=== Stored data ===
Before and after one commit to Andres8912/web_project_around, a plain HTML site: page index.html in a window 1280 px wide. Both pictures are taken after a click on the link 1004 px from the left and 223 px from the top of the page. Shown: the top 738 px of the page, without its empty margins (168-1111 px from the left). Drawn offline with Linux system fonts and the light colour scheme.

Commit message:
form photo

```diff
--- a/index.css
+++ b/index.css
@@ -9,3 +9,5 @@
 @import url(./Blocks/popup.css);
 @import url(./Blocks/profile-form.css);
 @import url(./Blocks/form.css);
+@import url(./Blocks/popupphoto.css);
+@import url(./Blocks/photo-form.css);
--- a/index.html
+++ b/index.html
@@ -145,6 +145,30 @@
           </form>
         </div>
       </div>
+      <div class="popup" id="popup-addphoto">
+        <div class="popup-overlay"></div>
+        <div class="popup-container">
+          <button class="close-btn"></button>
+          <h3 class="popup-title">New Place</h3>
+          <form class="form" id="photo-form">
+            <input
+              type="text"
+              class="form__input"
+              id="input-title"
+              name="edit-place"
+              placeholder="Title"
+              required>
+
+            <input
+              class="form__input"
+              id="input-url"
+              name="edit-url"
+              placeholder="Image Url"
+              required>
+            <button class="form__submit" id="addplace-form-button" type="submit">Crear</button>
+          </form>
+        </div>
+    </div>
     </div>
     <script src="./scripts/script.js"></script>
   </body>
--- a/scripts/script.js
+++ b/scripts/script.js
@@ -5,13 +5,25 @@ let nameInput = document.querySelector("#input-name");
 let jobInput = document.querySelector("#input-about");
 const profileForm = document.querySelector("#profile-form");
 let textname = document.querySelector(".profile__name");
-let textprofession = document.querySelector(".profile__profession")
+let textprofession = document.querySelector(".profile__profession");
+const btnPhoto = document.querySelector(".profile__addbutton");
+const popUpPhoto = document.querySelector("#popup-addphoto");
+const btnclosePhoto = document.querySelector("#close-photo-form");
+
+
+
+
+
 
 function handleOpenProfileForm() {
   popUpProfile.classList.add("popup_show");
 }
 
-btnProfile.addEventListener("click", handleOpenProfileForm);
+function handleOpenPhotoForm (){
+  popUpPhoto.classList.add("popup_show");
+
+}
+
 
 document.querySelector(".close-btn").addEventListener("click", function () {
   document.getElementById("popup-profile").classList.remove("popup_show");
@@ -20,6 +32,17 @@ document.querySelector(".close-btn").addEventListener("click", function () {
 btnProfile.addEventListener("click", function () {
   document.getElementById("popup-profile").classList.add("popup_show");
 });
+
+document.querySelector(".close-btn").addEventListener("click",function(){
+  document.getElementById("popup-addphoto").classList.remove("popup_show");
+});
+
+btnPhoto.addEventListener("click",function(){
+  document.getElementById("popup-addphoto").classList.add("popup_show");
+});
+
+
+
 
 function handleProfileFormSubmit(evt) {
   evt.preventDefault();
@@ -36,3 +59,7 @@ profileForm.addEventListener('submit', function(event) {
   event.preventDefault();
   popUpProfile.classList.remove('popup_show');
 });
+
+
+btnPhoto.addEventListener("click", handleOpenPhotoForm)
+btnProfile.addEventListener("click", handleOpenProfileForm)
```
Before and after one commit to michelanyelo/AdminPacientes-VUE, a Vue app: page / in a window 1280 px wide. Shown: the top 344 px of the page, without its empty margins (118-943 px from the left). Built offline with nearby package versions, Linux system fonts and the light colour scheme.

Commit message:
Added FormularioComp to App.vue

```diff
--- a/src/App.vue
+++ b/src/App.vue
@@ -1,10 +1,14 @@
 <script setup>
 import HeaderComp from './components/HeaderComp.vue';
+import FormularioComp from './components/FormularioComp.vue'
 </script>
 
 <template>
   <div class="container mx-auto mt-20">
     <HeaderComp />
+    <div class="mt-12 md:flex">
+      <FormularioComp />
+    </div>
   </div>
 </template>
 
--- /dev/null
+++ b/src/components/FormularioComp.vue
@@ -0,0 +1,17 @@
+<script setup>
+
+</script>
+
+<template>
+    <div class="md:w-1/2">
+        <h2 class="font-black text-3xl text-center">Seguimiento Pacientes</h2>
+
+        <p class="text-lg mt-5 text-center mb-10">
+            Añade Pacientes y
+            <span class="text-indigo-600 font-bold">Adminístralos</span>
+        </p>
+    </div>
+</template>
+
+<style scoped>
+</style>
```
===
Task goal | Retype all of the data exactly. Leave nothing out.

Output of the exercise |
Before and after one commit to Andres8912/web_project_around, a plain HTML site: page index.html in a window 1280 px wide. Both pictures are taken after a click on the link 1004 px from the left and 223 px from the top of the page. Shown: the top 738 px of the page, without its empty margins (168-1111 px from the left). Drawn offline with Linux system fonts and the light colour scheme.

Commit message:
form photo

```diff
--- a/index.css
+++ b/index.css
@@ -9,3 +9,5 @@
 @import url(./Blocks/popup.css);
 @import url(./Blocks/profile-form.css);
 @import url(./Blocks/form.css);
+@import url(./Blocks/popupphoto.css);
+@import url(./Blocks/photo-form.css);
--- a/index.html
+++ b/index.html
@@ -145,6 +145,30 @@
           </form>
         </div>
       </div>
+      <div class="popup" id="popup-addphoto">
+        <div class="popup-overlay"></div>
+        <div class="popup-container">
+          <button class="close-btn"></button>
+          <h3 class="popup-title">New Place</h3>
+          <form class="form" id="photo-form">
+            <input
+              type="text"
+              class="form__input"
+              id="input-title"
+              name="edit-place"
+              placeholder="Title"
+              required>
+
+            <input
+              class="form__input"
+              id="input-url"
+              name="edit-url"
+              placeholder="Image Url"
+              required>
+            <button class="form__submit" id="addplace-form-button" type="submit">Crear</button>
+          </form>
+        </div>
+    </div>
     </div>
     <script src="./scripts/script.js"></script>
   </body>
--- a/scripts/script.js
+++ b/scripts/script.js
@@ -5,13 +5,25 @@ let nameInput = document.querySelector("#input-name");
 let jobInput = document.querySelector("#input-about");
 const profileForm = document.querySelector("#profile-form");
 let textname = document.querySelector(".profile__name");
-let textprofession = document.querySelector(".profile__profession")
+let textprofession = document.querySelector(".profile__profession");
+const btnPhoto = document.querySelector(".profile__addbutton");
+const popUpPhoto = document.querySelector("#popup-addphoto");
+const btnclosePhoto = document.querySelector("#close-photo-form");
+
+
+
+
+
 
 function handleOpenProfileForm() {
   popUpProfile.classList.add("popup_show");
 }
 
-btnProfile.addEventListener("click", handleOpenProfileForm);
+function handleOpenPhotoForm (){
+  popUpPhoto.classList.add("popup_show");
+
+}
+
 
 document.querySelector(".close-btn").addEventListener("click", function () {
   document.getElementById("popup-profile").classList.remove("popup_show");
@@ -20,6 +32,17 @@ document.querySelector(".close-btn").addEventListener("click", function () {
 btnProfile.addEventListener("click", function () {
   document.getElementById("popup-profile").classList.add("popup_show");
 });
+
+document.querySelector(".close-btn").addEventListener("click",function(){
+  document.getElementById("popup-addphoto").classList.remove("popup_show");
+});
+
+btnPhoto.addEventListener("click",function(){
+  document.getElementById("popup-addphoto").classList.add("popup_show");
+});
+
+
+
 
 function handleProfileFormSubmit(evt) {
   evt.preventDefault();
@@ -36,3 +59,7 @@ profileForm.addEventListener('submit', function(event) {
   event.preventDefault();
   popUpProfile.classList.remove('popup_show');
 });
+
+
+btnPhoto.addEventListener("click", handleOpenPhotoForm)
+btnProfile.addEventListener("click", handleOpenProfileForm)
```
Before and after one commit to michelanyelo/AdminPacientes-VUE, a Vue app: page / in a window 1280 px wide. Shown: the top 344 px of the page, without its empty margins (118-943 px from the left). Built offline with nearby package versions, Linux system fonts and the light colour scheme.

Commit message:
Added FormularioComp to App.vue

```diff
--- a/src/App.vue
+++ b/src/App.vue
@@ -1,10 +1,14 @@
 <script setup>
 import HeaderComp from './components/HeaderComp.vue';
+import FormularioComp from './components/FormularioComp.vue'
 </script>
 
 <template>
   <div class="container mx-auto mt-20">
     <HeaderComp />
+    <div class="mt-12 md:flex">
+      <FormularioComp />
+    </div>
   </div>
 </template>
 
--- /dev/null
+++ b/src/components/FormularioComp.vue
@@ -0,0 +1,17 @@
+<script setup>
+
+</script>
+
+<template>
+    <div class="md:w-1/2">
+        <h2 class="font-black text-3xl text-center">Seguimiento Pacientes</h2>
+
+        <p class="text-lg mt-5 text-center mb-10">
+            Añade Pacientes y
+            <span class="text-indigo-600 font-bold">Adminístralos</span>
+        </p>
+    </div>
+</template>
+
+<style scoped>
+</style>
```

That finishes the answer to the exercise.